START Extracted entries

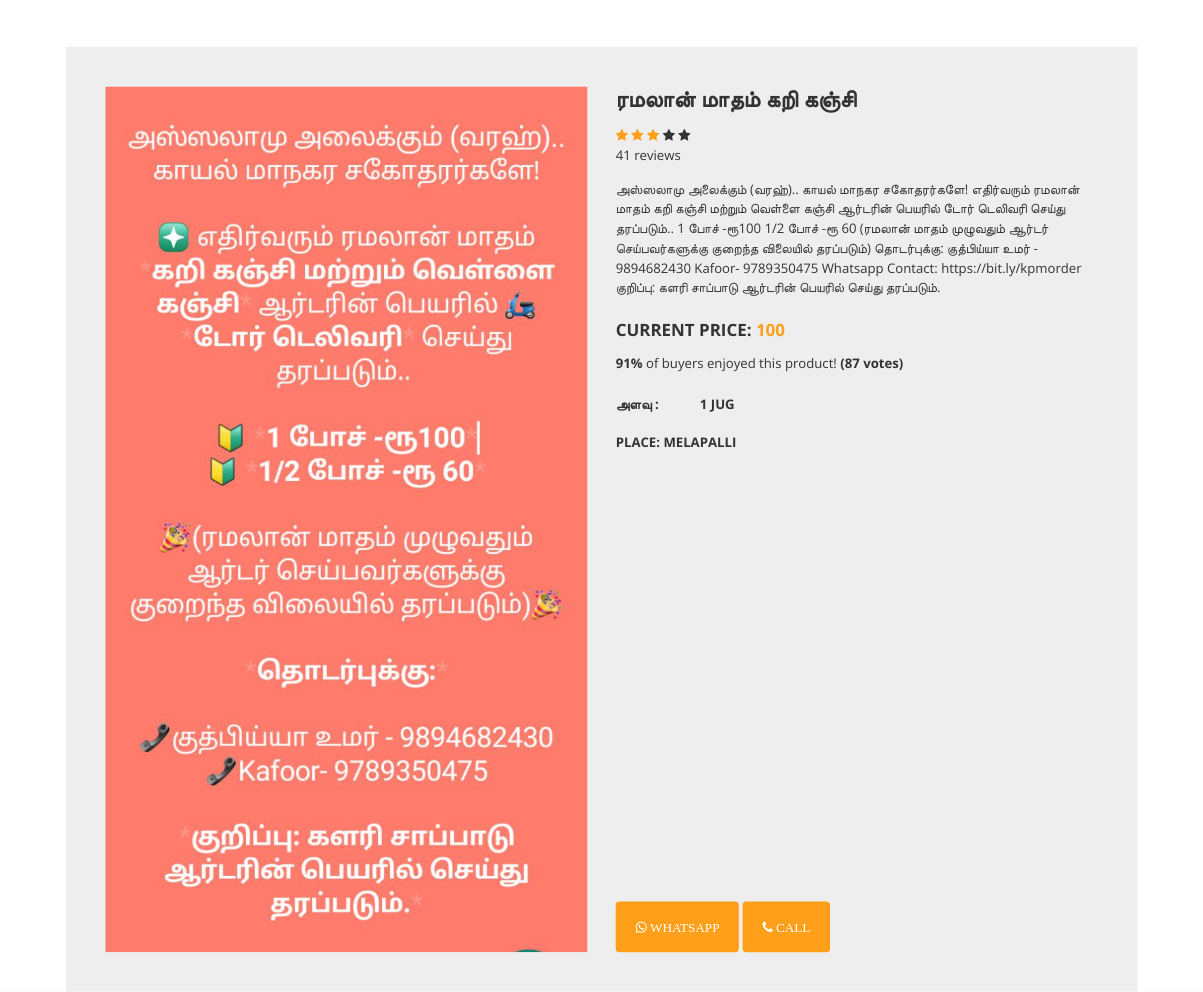
Repository: rsusolutions/RSU-Website
Page: App/files/1.html
An editor plug-in stored every save of this project. The page is shown before and after the next save, followed by the edit.
The browser window is 1280 px wide. The pictures show the whole page, at 94% of full size.
Some web libraries are served in a nearby version.

Above is the page before, as saved 2020-04-21 23:16:29.
Console error (its wording comes from the project's code and is left out).

After the next save:
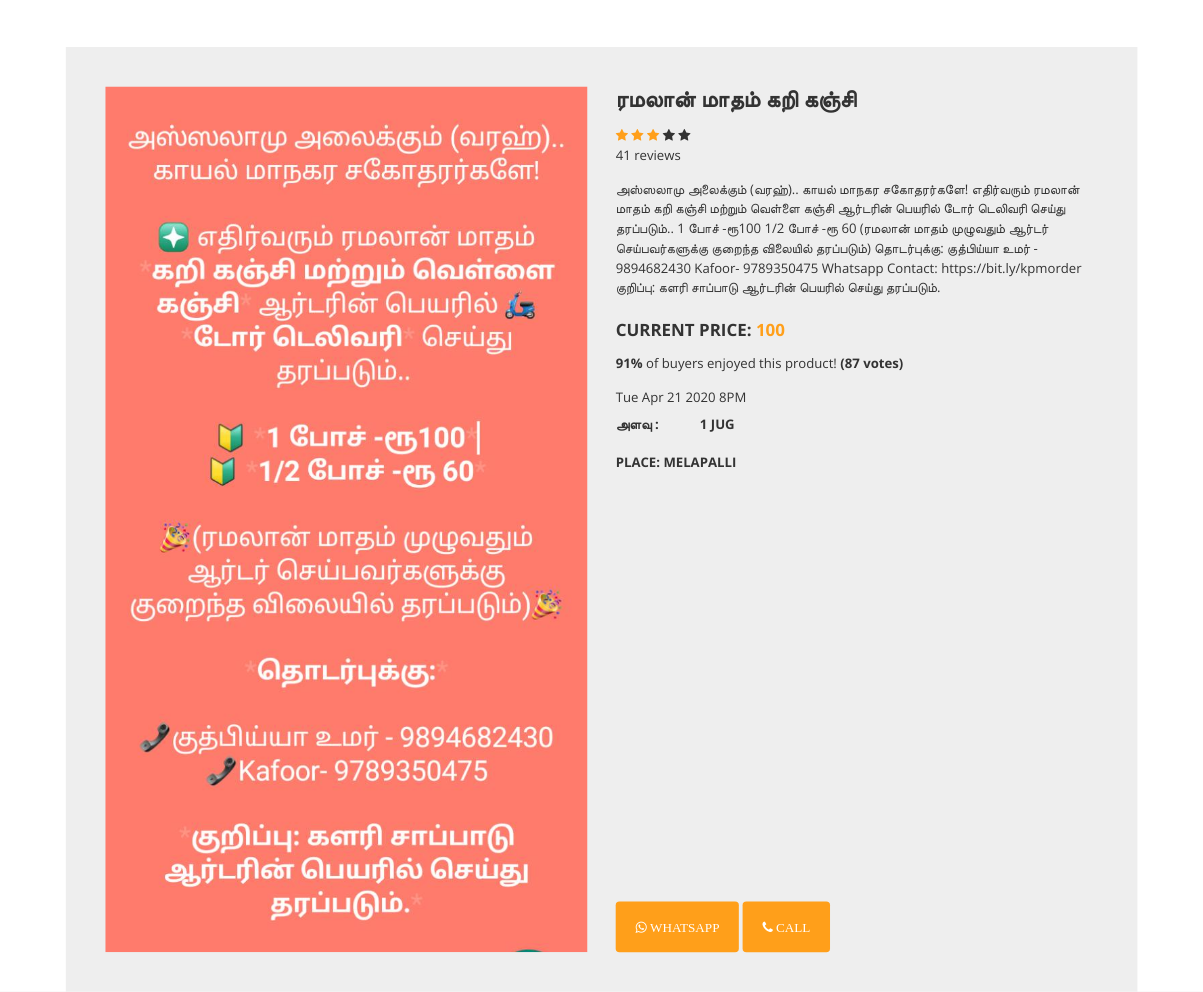
Saved 21 s later.
--- a/App/files/1.html
+++ b/App/files/1.html
@@ -66,6 +66,7 @@
 							குறிப்பு: களரி சாப்பாடு ஆர்டரின் பெயரில் செய்து தரப்படும்.</p>
 						<h4 class="price">current price: <span>100</span></h4>
 						<p class="vote"><strong>91%</strong> of buyers enjoyed this product! <strong>(87 votes)</strong></p>
+						Tue Apr 21 2020 8PM
 						<h5 class="sizes">அளவு :
 							<span class="size" data-toggle="tooltip" title="small">1 jug</span>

END Extracted entries

[What to do]: Images do not belong in the copy; reproduce all other parts of the records above verbatim.

[Answer for the task]:
Repository: rsusolutions/RSU-Website
Page: App/files/1.html
An editor plug-in stored every save of this project. The page is shown before and after the next save, followed by the edit.
The browser window is 1280 px wide. The pictures show the whole page, at 94% of full size.
Some web libraries are served in a nearby version.

Above is the page before, as saved 2020-04-21 23:16:29.
Console error (its wording comes from the project's code and is left out).

After the next save:
Saved 21 s later.
--- a/App/files/1.html
+++ b/App/files/1.html
@@ -66,6 +66,7 @@
 							குறிப்பு: களரி சாப்பாடு ஆர்டரின் பெயரில் செய்து தரப்படும்.</p>
 						<h4 class="price">current price: <span>100</span></h4>
 						<p class="vote"><strong>91%</strong> of buyers enjoyed this product! <strong>(87 votes)</strong></p>
+						Tue Apr 21 2020 8PM
 						<h5 class="sizes">அளவு :
 							<span class="size" data-toggle="tooltip" title="small">1 jug</span>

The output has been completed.